Here’s a scary statistic: More hospitals are closing their doors in rural Texas communities than anywhere else in the country.
This is not new information. But in the era of COVID-19, its significance is magnified by a spike in infections and hospital overcrowding. Just when we need more hospital beds and high-quality medical care, Texans have fewer options.
Since 2010, 17 of the nation’s 100-plus rural hospital closures have occurred here in our state. When a hospital or medical provider closes its doors, it creates a ripple effect that can stretch far beyond the community. Investigators at the University of Alabama at Birmingham have studied this ripple effect, examining how hospital closures in the United States affected medical services. They found rural hospital closures resulted in up to 1% of the population no longer being able to access a hospital within 15 minutes, and that a third of the closed hospitals were more than 20 miles from the nearest remaining facility — a time frame that could be devastating in medical emergencies such as heart attack, stroke or traumatic injury.

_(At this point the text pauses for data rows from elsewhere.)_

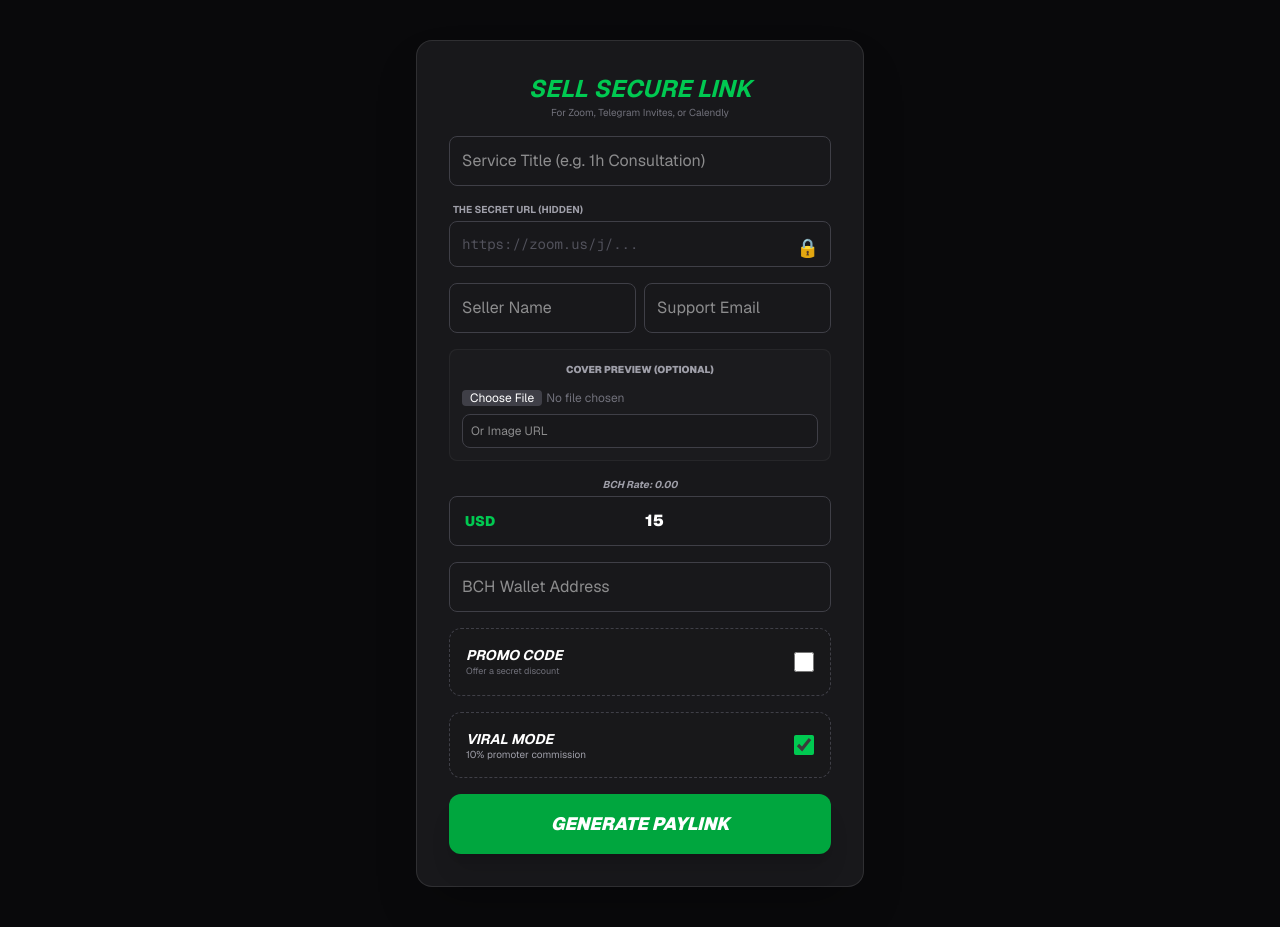
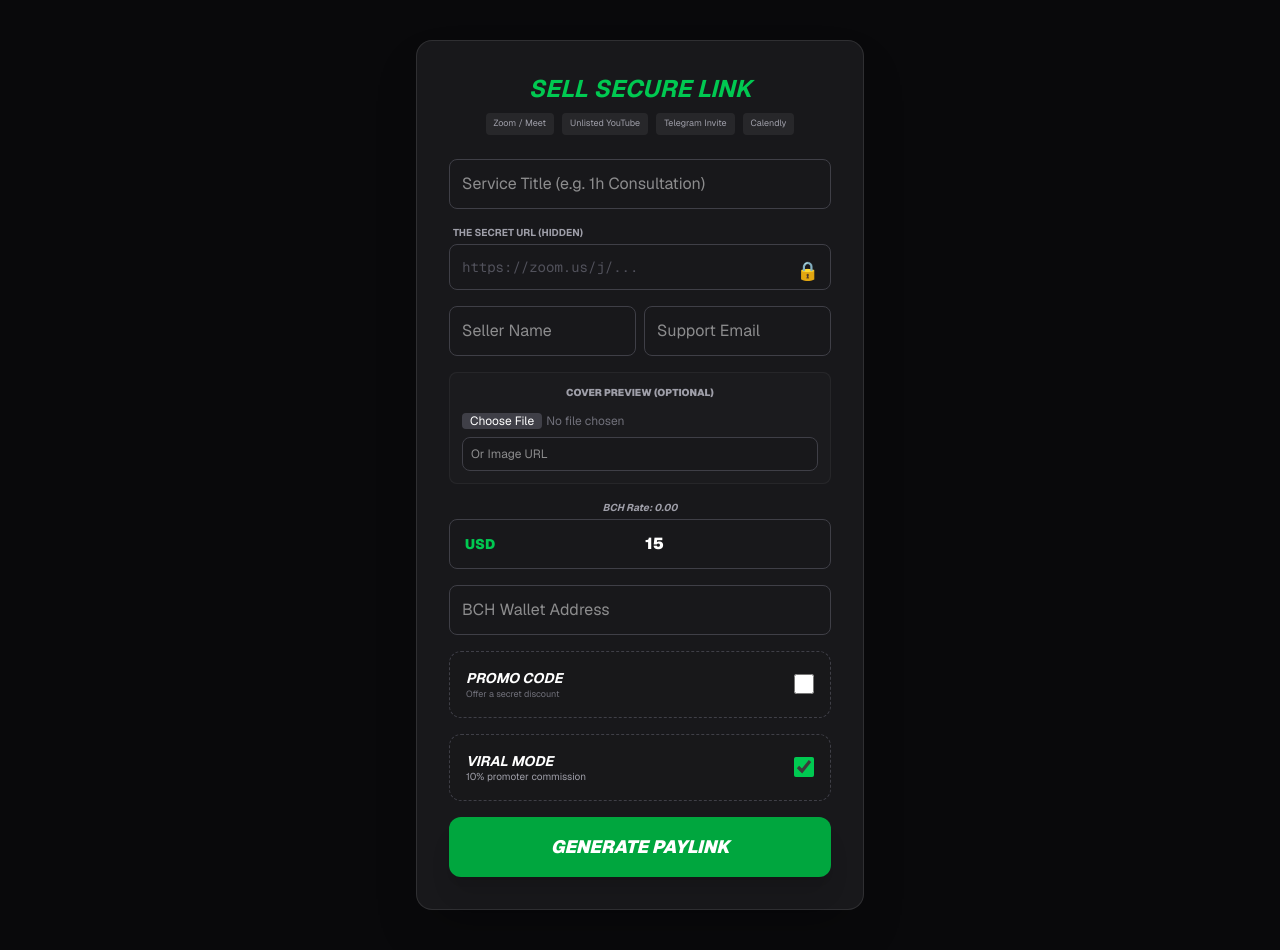
Before and after one commit to saleemm1/payonce-cash, a Next.js app: page /create/link in a window 1280 px wide. Before the commit the page ends 927 px from the top, so only its background shows below. Built offline with nearby package versions, Linux system fonts and the light colour scheme; no server answers.

Commit message:
Update page.js

```diff
--- a/app/create/link/page.js
+++ b/app/create/link/page.js
@@ -75,9 +75,14 @@ export default function LinkSellPage() {
   return (
     <div className="min-h-screen bg-[#09090b] text-white flex flex-col items-center justify-center px-6 py-10 font-sans">
       <form onSubmit={handleGenerate} className="w-full max-w-md bg-[#18181b] p-8 rounded-2xl border border-white/10 shadow-2xl space-y-4">
-        <div className="text-center mb-4">
+        <div className="text-center mb-6">
             <h1 className="text-2xl font-bold text-green-500 uppercase italic font-black">Sell Secure Link</h1>
-            <p className="text-[10px] text-zinc-500">For Zoom, Telegram Invites, or Calendly</p>
+            <div className="flex flex-wrap justify-center gap-2 mt-2">
+                <span className="text-[9px] bg-zinc-800 px-2 py-1 rounded text-zinc-400">Zoom / Meet</span>
+                <span className="text-[9px] bg-zinc-800 px-2 py-1 rounded text-zinc-400">Unlisted YouTube</span>
+                <span className="text-[9px] bg-zinc-800 px-2 py-1 rounded text-zinc-400">Telegram Invite</span>
+                <span className="text-[9px] bg-zinc-800 px-2 py-1 rounded text-zinc-400">Calendly</span>
+            </div>
         </div>
 
         <input required type="text" value={productName} onChange={(e) => setProductName(e.target.value)} className="w-full p-3 bg-zinc-900 border border-zinc-700 rounded-lg text-white outline-none focus:border-green-500 transition-all" placeholder="Service Title (e.g. 1h Consultation)" />
```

There are more COVID-19-related hospitalizations in Texas than ever before, and our state has more cases than any other. We need every player on the field, and we need policy solutions that create more resources for Texans.
Today, there are more than 200 freestanding emergency centers (FECs) with 1,500 beds in Texas that could help fill the gaps in our rural communities as well as urban and suburban areas throughout the state where critical access to medical care is needed as hospitals fill up.
Freestanding Emergency Centers are stand-alone emergency rooms that are open 24/7, fully equipped for all medical emergencies and closely regulated by the state. They are often closer than hospitals to many Texans and have consistently lower wait times than hospital emergency rooms. But currently, FECs are an underused resource in the Texas pandemic response plan, capable of much more than providing emergency care alone.
Freestanding Emergency Centers are not permitted to provide non-emergency care such as out-patient services, even though they possess all the resources to do so. In other words, if you have an emergency like a broken arm or even have a heart attack — we’ve got you. But if you simply need out-patient lab work or an X-ray, our members could do that, if they were allowed.
FECs are already equipped for out-patient services like testing, infection assessment, pharmacy, lab work, radiology and other vital services. In these times, the ability for Freestanding Emergency Centers to offer higher quality care at a lower cost would be a huge benefit to Texans.
The need for Freestanding Emergency Centers to offer non-emergent care will be even greater when a COVID-19 vaccine is approved. FECs’ 24/7 schedule, accessibility and short wait times will be vital in administering vaccines.
In a time when every doctor, nurse, healthcare provider and facility is needed in our state more than ever, FECs are ready. Our message to the State is “put me in coach.”
The Texas Association of Freestanding Emergency Centers (TAFEC) is a member-based association representing more than 120 freestanding emergency centers in Texas.